The EU claims that African consumers will benefit from EPAs because of cheap European food imports. But who will really benefit?
- The majority of Africa's consumers are themselves farmers. If their source of income is at endangered, they will not have the means to purchase goods, no matter how cheap.
- Few African countries currently have the capacity to monitor the quality and safety of imports, leaving consumers at risk of exposure to inappropriate foodstuffs.
- If African governments lose tariff revenue because of EPAs they will need alternate ways to regain revenue. Often this happens by raising consumer taxes, including on food.
- Multinational food businesses have great control over the internationally traded food. If local farmers are forced out of business by imports that are initially cheap, then when there is no competition, the merchant traders will charge whatever they want.
Ultimately, “cheap” food imports will not stay cheap.
EPAs will not bring new access to European markets for African farmers, as Africa already enjoys good access through the old agreements. Africa's need is for support in addressing supply-side constraints, such as infrastructure and marketing. EPAs do not include any binding commitments or new funds to help with this.
EPAs will have a particularly damaging effect on African women. Women provide 60% of the agricultural labour force in Africa and grow over 70% of staple food crops.
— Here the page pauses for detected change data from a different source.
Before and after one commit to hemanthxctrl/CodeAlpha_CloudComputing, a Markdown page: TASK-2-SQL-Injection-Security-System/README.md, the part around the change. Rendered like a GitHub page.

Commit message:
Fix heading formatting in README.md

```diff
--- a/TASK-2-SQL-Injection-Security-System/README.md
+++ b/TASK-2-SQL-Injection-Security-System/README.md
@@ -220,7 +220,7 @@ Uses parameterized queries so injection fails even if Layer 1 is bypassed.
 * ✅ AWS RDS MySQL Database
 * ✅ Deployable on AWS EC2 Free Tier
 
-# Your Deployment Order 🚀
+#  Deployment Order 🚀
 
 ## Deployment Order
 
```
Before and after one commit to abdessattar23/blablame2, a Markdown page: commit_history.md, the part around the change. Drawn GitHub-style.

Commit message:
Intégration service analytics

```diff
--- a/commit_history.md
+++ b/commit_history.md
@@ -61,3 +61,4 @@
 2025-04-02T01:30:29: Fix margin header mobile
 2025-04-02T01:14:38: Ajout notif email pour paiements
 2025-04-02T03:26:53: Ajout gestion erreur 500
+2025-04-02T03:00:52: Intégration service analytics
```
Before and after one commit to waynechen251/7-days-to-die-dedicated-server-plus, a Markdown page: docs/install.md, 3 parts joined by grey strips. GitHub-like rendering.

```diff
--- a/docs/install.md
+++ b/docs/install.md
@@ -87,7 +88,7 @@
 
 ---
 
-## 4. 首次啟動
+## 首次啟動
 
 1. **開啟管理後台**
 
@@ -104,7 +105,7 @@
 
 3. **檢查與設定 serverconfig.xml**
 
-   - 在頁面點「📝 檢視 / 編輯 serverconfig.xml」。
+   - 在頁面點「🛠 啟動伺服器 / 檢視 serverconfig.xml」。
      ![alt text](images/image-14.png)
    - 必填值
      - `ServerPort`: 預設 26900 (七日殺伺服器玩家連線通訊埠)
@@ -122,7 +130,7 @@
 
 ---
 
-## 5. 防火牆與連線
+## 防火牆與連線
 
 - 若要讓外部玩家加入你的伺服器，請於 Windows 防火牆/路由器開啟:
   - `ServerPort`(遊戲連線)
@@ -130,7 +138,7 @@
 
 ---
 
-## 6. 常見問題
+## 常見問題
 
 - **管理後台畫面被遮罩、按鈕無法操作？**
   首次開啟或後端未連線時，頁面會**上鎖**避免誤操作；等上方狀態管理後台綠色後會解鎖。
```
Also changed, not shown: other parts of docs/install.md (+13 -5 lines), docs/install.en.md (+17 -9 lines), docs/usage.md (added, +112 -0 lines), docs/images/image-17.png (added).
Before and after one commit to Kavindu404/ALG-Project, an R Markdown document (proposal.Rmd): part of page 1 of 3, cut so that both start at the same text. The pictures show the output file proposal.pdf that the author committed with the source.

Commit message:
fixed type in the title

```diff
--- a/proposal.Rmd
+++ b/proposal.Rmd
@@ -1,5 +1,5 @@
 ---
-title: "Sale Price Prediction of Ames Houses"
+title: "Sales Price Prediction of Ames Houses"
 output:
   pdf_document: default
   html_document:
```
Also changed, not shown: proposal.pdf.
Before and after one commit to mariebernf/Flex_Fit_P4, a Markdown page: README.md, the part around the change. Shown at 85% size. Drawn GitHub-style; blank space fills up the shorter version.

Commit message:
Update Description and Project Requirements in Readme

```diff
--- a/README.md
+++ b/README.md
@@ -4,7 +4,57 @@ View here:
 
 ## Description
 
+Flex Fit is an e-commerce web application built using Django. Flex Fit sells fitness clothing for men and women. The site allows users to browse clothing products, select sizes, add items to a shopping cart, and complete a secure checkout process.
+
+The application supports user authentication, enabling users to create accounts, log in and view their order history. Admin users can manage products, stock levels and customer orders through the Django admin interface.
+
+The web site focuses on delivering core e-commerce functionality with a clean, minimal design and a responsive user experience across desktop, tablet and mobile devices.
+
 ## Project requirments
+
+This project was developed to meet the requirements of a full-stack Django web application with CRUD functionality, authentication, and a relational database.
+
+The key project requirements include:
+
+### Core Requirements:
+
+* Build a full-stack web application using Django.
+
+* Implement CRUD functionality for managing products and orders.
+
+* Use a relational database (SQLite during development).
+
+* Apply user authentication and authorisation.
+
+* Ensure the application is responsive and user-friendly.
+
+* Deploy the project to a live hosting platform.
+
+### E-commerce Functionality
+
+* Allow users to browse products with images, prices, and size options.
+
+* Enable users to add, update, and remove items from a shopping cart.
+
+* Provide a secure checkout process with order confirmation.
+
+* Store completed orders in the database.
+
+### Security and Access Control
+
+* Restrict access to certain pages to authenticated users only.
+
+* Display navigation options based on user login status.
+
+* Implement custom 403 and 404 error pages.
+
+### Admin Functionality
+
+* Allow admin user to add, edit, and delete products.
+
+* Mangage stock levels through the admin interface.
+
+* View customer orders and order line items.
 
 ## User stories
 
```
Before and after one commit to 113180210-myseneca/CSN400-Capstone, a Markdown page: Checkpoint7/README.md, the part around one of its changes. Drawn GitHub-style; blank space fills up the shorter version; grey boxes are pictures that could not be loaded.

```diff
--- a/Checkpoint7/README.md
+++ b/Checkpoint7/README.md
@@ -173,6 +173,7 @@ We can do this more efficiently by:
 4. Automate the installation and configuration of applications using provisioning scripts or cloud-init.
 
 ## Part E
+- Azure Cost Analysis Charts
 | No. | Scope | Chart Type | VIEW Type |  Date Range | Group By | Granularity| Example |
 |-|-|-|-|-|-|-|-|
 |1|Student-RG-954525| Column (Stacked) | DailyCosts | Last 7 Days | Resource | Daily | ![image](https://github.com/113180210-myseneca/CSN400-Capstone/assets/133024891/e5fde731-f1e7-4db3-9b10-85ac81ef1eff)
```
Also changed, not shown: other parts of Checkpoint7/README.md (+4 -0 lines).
They also take a large role in small-scale food processing and informal trading. Due to gender inequity, almost all women farmers are very smallscale and marginalised, and will be the first to lose out to competition from European exports. In most African cultures women have the responsibility to provide food for their family, so it is they who will have to try and cope with the problems that EPAs are likely to cause for Africa's food security.
EPAs are being negotiated in a very non-transparent manner behind closed doors. Parliamentarians have been sidelined and civil society have rarely been consulted. The EU has insisted on replacing the old agreement not with one new one, but with separate agreements with regional blocs. This is undermining Africa's own efforts for regional integration. New regional groupings have been created, some of which have split longstanding blocs such as SACU. Even within these blocs, pressure from the EU has led some countries to go ahead and sign, while others have refused, leading to neighbouring countries having different trading arrangements with the Europe.
Not only will EPAs undermine agriculture but they will also affect the rights of African people to food, water, and work. Their impact on government revenue will affect basic social services such as health and education that are essential to the realisation of human rights.
You can find out more about EPAs in these briefing papers from ACORD:
|Economic Partnership Agreements: a threat to food sovereignty
english | français
|Economic Partnership Agreements: what every parliamentarian needs to know
english | français
|Economic Partnership Agreements: undermining human rights in Africa
english | français
|Economic Partnership Agreements: jeopardising a united Africa
english | français
|Update on EU-Africa EPA negotiations
The long awaited high level meeting on EPAs?
Further resources on ACORD`s website on EPAs.